In the early days of the Internet, all this seemed hunky dory – customer is king and all that – but with the passage of time, you realize that all this comes at the cost of taking up a lot of your time and putting you under some kind of “shopping stress”.
Since there’s so much information available, you feel yourself coming under a lot of pressure of getting your decision right. You now spend endless hours glued to your computer doing research, gathering information on the different brands and models of products available in the market. User guides can help a lot in this step but finding the right one for the type of product you want to buy takes some time.

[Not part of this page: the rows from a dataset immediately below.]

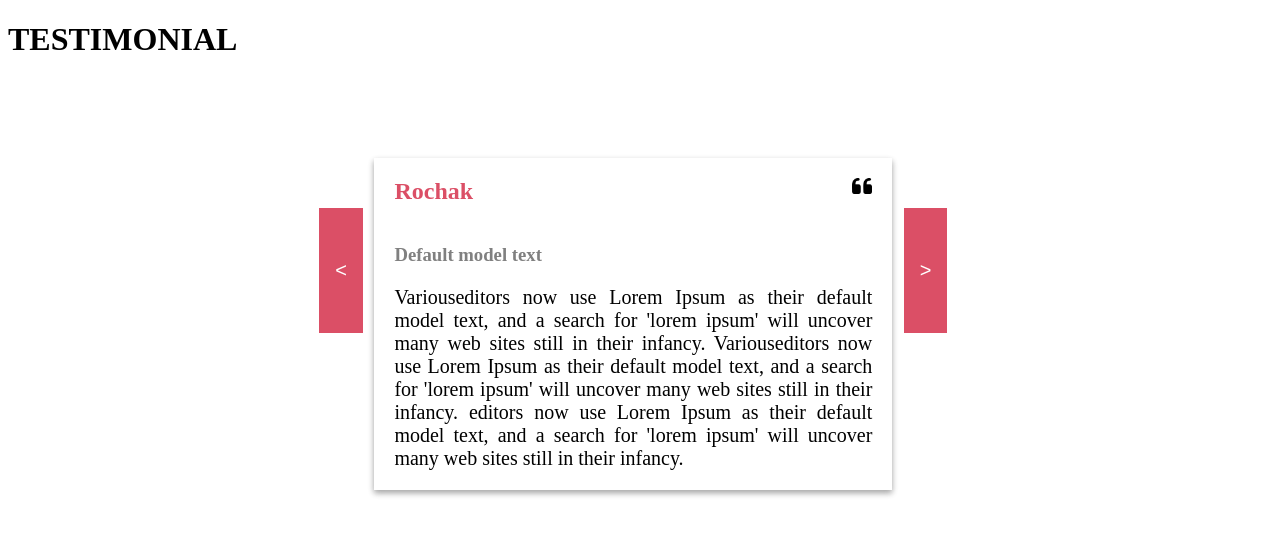
Repository: AVINKUMARP/gifts
Page: demo2.html
These files come from the project's save history. The page is drawn as it stood at one moment and after the next save; the edit follows.
The browser window is 1280 px wide. The pictures show the whole page.

Above is the page before, as saved 2023-08-24 14:36:14.

After the next save:
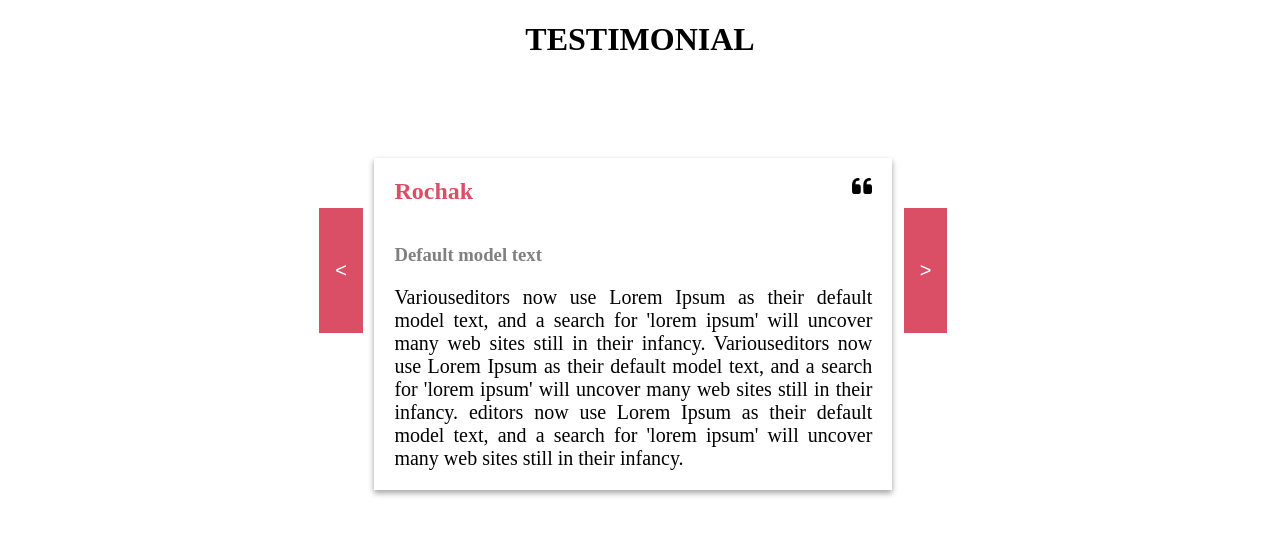
Saved 21 s later.
--- a/demo2.html
+++ b/demo2.html
@@ -88,6 +88,9 @@
         .csub {
             padding: 0 20px;
         }
+        .text{
+            text-align: center;
+        }
     </style>
 </head>
 
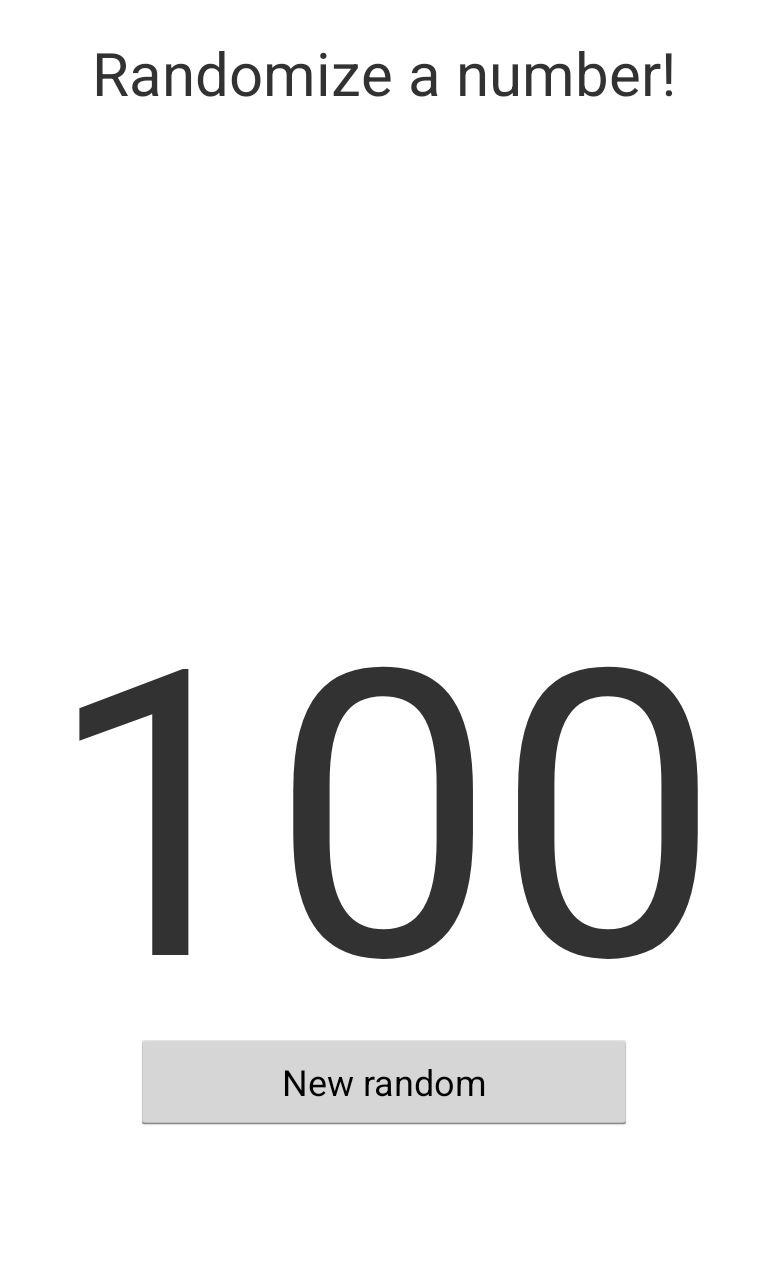
Repository: me222rs/AndroidLab1
Layout: Lab1/res/layout/activity_main.xml
The author's editor kept a copy of each file at every save. The layout is drawn from the files as they stood at one save, then again after the next save.
It is drawn on a 768 x 1280 px phone screen (xhdpi) without system bars, with theme AppTheme; the app's code is not run.

Above is the layout before, as saved 2014-11-14 09:36:23.

### Lab1/res/layout/activity_main.xml
<RelativeLayout xmlns:android="http://schemas.android.com/apk/res/android"
    xmlns:tools="http://schemas.android.com/tools"
    android:layout_width="match_parent"
    android:layout_height="match_parent"
    android:paddingBottom="@dimen/activity_vertical_margin"
    android:paddingLeft="@dimen/activity_horizontal_margin"
    android:paddingRight="@dimen/activity_horizontal_margin"
    android:paddingTop="@dimen/activity_vertical_margin"
    tools:context="com.example.lab1.MainActivity" >

    <TextView


        android:layout_width="wrap_content"
        android:layout_height="wrap_content"
        android:text="Randomize a number!"
        android:textSize="30dp"
        android:layout_centerHorizontal="true"
        />

        <TextView

       	android:id="@+id/randomText"
       	android:layout_marginTop="250dp"
        android:layout_width="wrap_content"
        android:layout_height="wrap_content"
        android:text="100"
        android:textSize="200dp"
        android:layout_centerHorizontal="true"
        />

    <Button
        android:id="@+id/randomizeButton"
        android:layout_centerHorizontal="true"
        android:layout_marginTop="500dp"
    	android:layout_height="50dp"
     	android:layout_width="250dp"
    	android:text="New random"

    />


</RelativeLayout>

Loaded but not shown: Lab1/res/values/styles.xml (common file); Lab1/res/values-v11/styles.xml (common file); Lab1/res/values-v14/styles.xml (common file); Lab1/res/values/dimens.xml (common file); Lab1/res/values-w820dp/dimens.xml (common file)

After the next save:
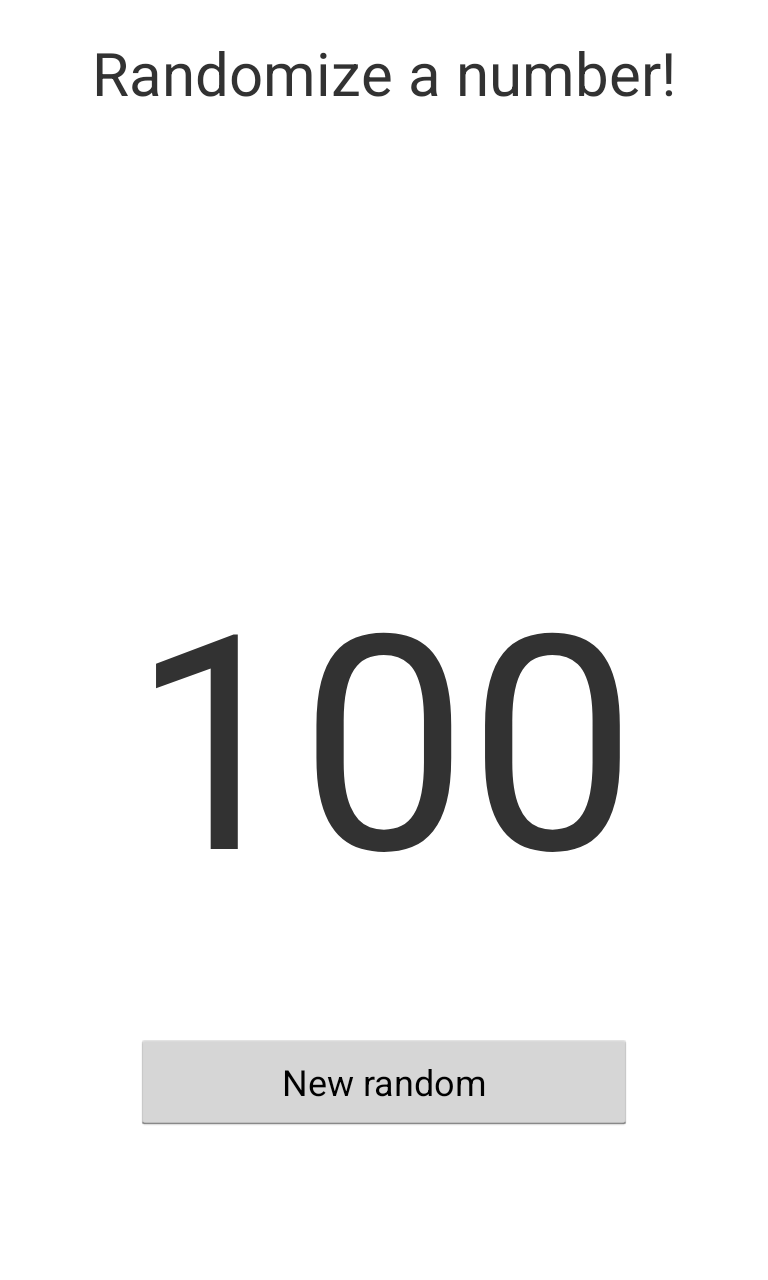
Saved 23 s later.
--- a/Lab1/res/layout/activity_main.xml
+++ b/Lab1/res/layout/activity_main.xml
@@ -25,7 +25,7 @@
         android:layout_width="wrap_content"
         android:layout_height="wrap_content"
         android:text="100"
-        android:textSize="200dp"
+        android:textSize="150dp"
         android:layout_centerHorizontal="true"
         />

Browsing them and using their comparison tools takes even more time.
Once you’ve decided the brand and model of what you want to buy, the next step of finding the best source for buying it is very time-consuming. While you can take a lot of help from comparison shopping websites, there’s a lot of diversity in the information presented in the individual shopping websites, especially relating to the exact contents of the package (“what’s in the box?”), price and shipping cost. I’ve found that it takes a lot of time to sort through the mountains of information and a vague kind of stress until you arrive at the decision.

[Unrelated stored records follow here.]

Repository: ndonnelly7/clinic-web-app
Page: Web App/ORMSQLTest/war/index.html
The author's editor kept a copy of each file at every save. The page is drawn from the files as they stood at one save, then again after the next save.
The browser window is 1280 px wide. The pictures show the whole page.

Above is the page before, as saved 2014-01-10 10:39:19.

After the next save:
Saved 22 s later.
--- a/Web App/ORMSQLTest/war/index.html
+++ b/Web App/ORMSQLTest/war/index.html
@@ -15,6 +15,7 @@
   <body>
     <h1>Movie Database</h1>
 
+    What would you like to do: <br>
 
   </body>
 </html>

In a recent attempt to buy a battery for my mobile phone, I came across the same item in two e-tailers: the first shop was charging 1 GBP for the product and 4 GBP for shipping. The second one was charging 5 GBP for the product and 2 GBP for shipping. Given the huge difference in the basic price, you begin to wonder if the first shop is really selling fake stuff? You also wonder why the first shop’s shipping cost is much higher than the second shop’s even though you’ve selected the same shipping option in both shops? If you’re conditioned to get all the information before you take any decision, just because you can do so in the Internet era, I guess you can contact both the shops and ask them for more details. Or, like me, if you think it’s not worth spending any more time or effort for such a small-value item, you simply look at your total cost and place your order on the first shop. Of course, this policy will only work if you can trust both e-tailers equally, otherwise you might land up spending less money but never getting the ordered item.

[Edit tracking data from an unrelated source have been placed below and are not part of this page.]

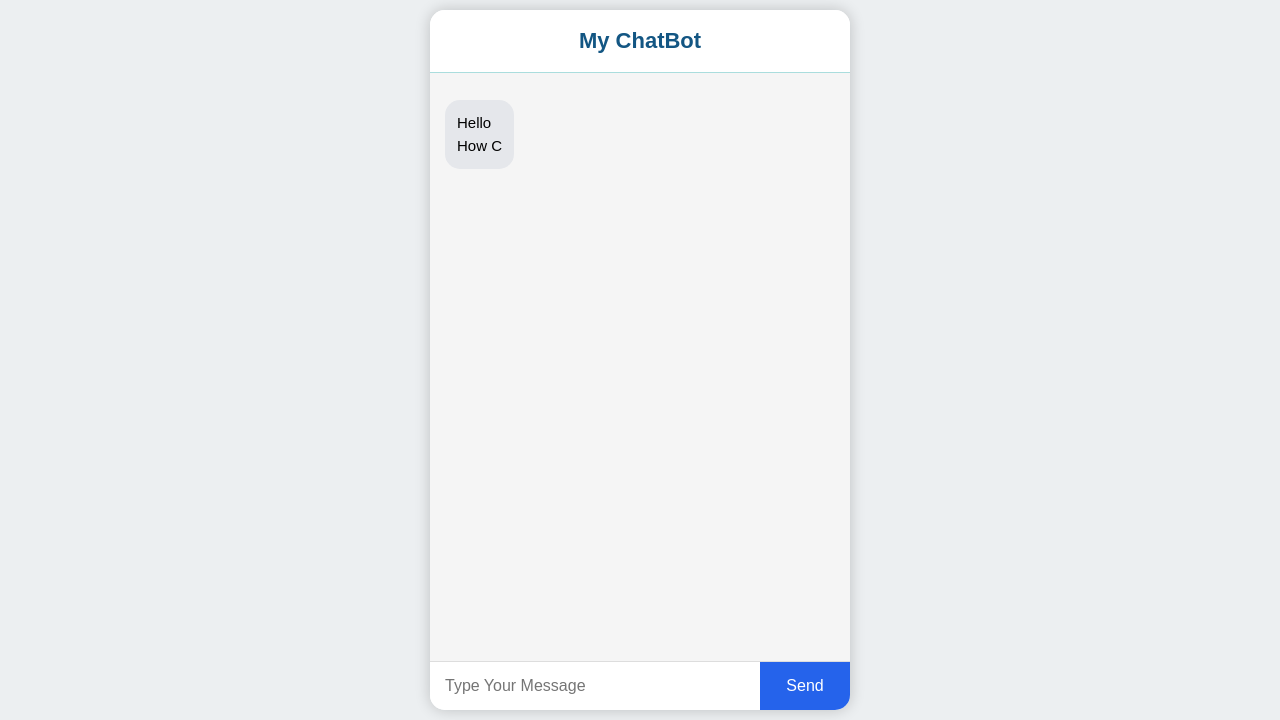
Repository: nt269782-web/Offline-ChatBot
Page: front.html
An editor plug-in stored every save of this project. The page is shown before and after a run of saves, followed by the edit.
The browser window is 1280 px wide. The pictures show the whole page.

Above is the page before, as saved 2026-07-11 11:36:28.

### front.html
<!DOCTYPE html>
<html lang="en">
<head>
    <meta charset="UTF-8">
    <meta name="viewport" content="width=device-width, initial-scale=1.0">
    <title>Document</title>
    <style>
        *{
            margin:0;
            padding:0;
        box-sizing:border-box;
        font-family:Arial,sans-serif;
        }

        body{
            background: #eceff1;
            display: flex;
            justify-content: center;
            align-items: center;
            height: 100vh;
        }
        .chat-container {
            width: 420px;
            height: 700px;
            overflow: hidden;
            display: flex;
            flex-direction: column;
            background:#fff;
            border-radius:15px;
            box-shadow:0 0 15px rgba(0,0,0,.2);


        }
        .header{
            background-color: rgb(255, 255, 255);
            color: #135683;
            text-align: center;
            font-size: 22px;
            font-weight: bold;
            padding: 18px;
            border-bottom: 1px solid #add;

        }


        .chat-box{
            flex: 1;
            overflow: auto;
            padding: 15px;
            background: #f5f5f5;



        }
        .message{
            display: flex;
            margin: 12px 0;

        }
        .bot{
            justify-content: flex-start;
        }

        .user{
            justify-content: flex-end;
        }



        .bubble{
            max-width: 75%;
            padding: 12px;
            border-radius: 15px;
            font-size: 15px;
            line-height: 1.5;
        }

        .bot .bubble{
            background:#e5e7eb;
            color:#000;
        }

        .user .bubble{
            background:#2563eb;
            color:#fff;
        }

        .input-area{
            display:flex;
            border-top:1px solid #ddd;
        }
        input{
            flex: 1;
            border: none;
            padding: 15px;
            outline: none;
            font-size: 16px;
        }

        button{
        width:90px;
        border:none;
        background:#2563eb;
        color:white;
        font-size:16px;
        cursor:pointer;
    }

        button:hover{
            background:#1d4ed8;
        }


    </style>
</head>

<body>
    <div class="chat-container">
        <div class="header">
            My ChatBot
        </div>

        <div class="chat-box" id="chatBox">
            <div class="message bot">
                <div class="bubble">
                    Hello <br>
                    How C

                </div>
            </div>
        </div>

    <div class="input-area">
        <input type="text" id="userInput" placeholder="Type Your Message">
        <button onclick="sendMessage()">Send</button>
    </div>




    <script src="Java.js"></script>
</div>
</body>
</html>

### Java.js
const chatBox = document.getElementById("chatBox");

function sendMessage() {

    let input = document.getElementById("userInput");
    let text = input.value.trim();

    if (text === "") return;

    // User Message
    chatBox.innerHTML += `
        <div class="message user">
            <div class="bubble">${text}</div>
        </div>
    `;

    input.value = "";
    chatBox.scrollTop = chatBox.scrollHeight;

    // Backend Request
    fetch("http://localhost:8080/chat", {
        method: "POST",
        headers: {
            "Content-Type": "application/json"
        },
        body: JSON.stringify({
            message: text
        })
    })
    .then(response => response.json())
    .then(data => {

        chatBox.innerHTML += `
            <div class="message bot">
                <div class="bubble">
                    ${data.reply}
                </div>
            </div>
        `;

        chatBox.scrollTop = chatBox.scrollHeight;

    })
    .catch(error => {

        chatBox.innerHTML += `
            <div class="message bot">
                <div class="bubble">
                    Yes,
                    How Can I Help You ?
                </div>

            </div>
        `;

        console.error(error);

    });

}

document.getElementById("userInput").addEventListener("keypress", function (e) {
    if (e.key === "Enter") {
        sendMessage();
    }
});

After the next 6 saves:
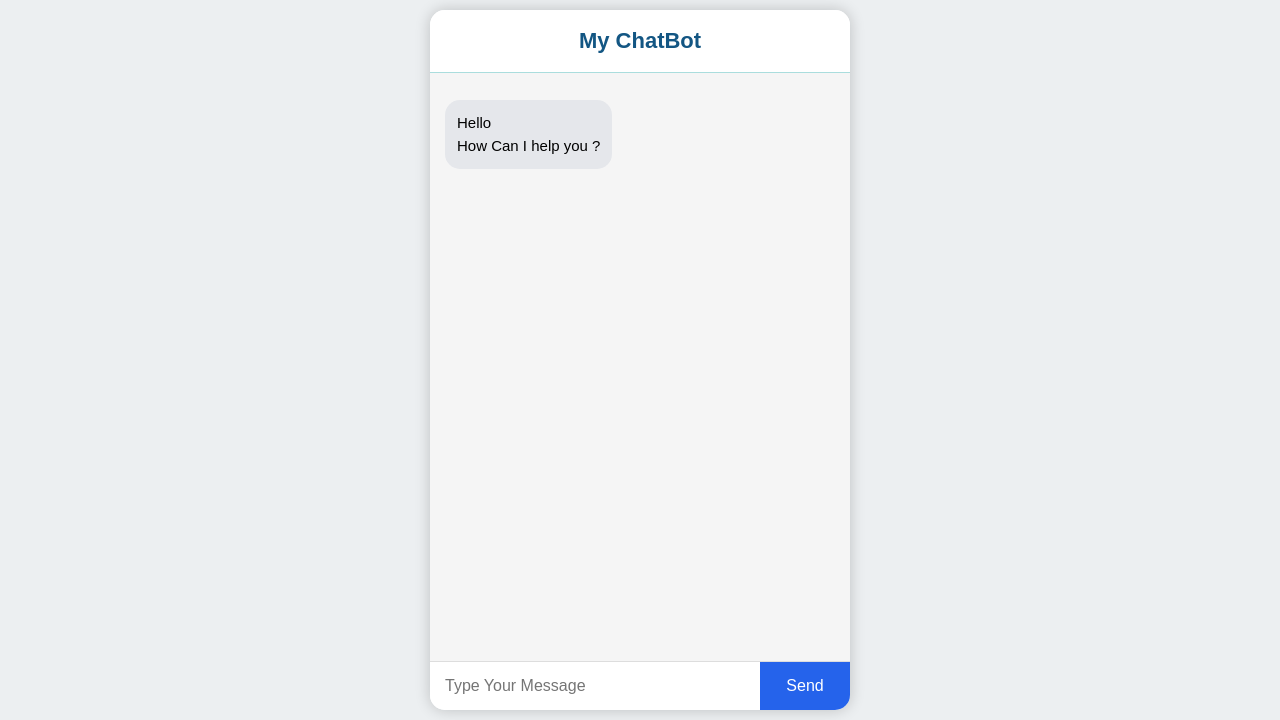
The 6 saves are shown as one change because they came seconds apart.
The last was saved 16 s later.
--- a/front.html
+++ b/front.html
@@ -124,7 +124,7 @@
             <div class="message bot">
                 <div class="bubble">
                     Hello <br>
-                    How C
+                    How Can I help you ?
 
                 </div>
             </div>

I’m not even going to talk about buying from auction sites, which is even more time-consuming and stressful! Some day, I’ll write about my experience with eBay and why I’ve totally stopped shopping at auction sites for new items that are available in e-tailers or brick-and-mortar stores.
Gone are the days when you had just a few items to select from while shopping! What you possibly lost by way of lack of choice, you probably more than made up in terms of time saved and stress avoided.
Anyway, nostalgia is not what it used to be, so let me leave you with a list of few websites I’ve found useful in the last few months in UK to buy a few things like an External Hard Disk Drive, a 3G USB Modem, PDA and a Wi-Fi Inkjet Printer.
PS: Hyperlinks to certain websites (e.g. moneysupermarket.com) have been removed on the basis of requests received from the respective webmasters.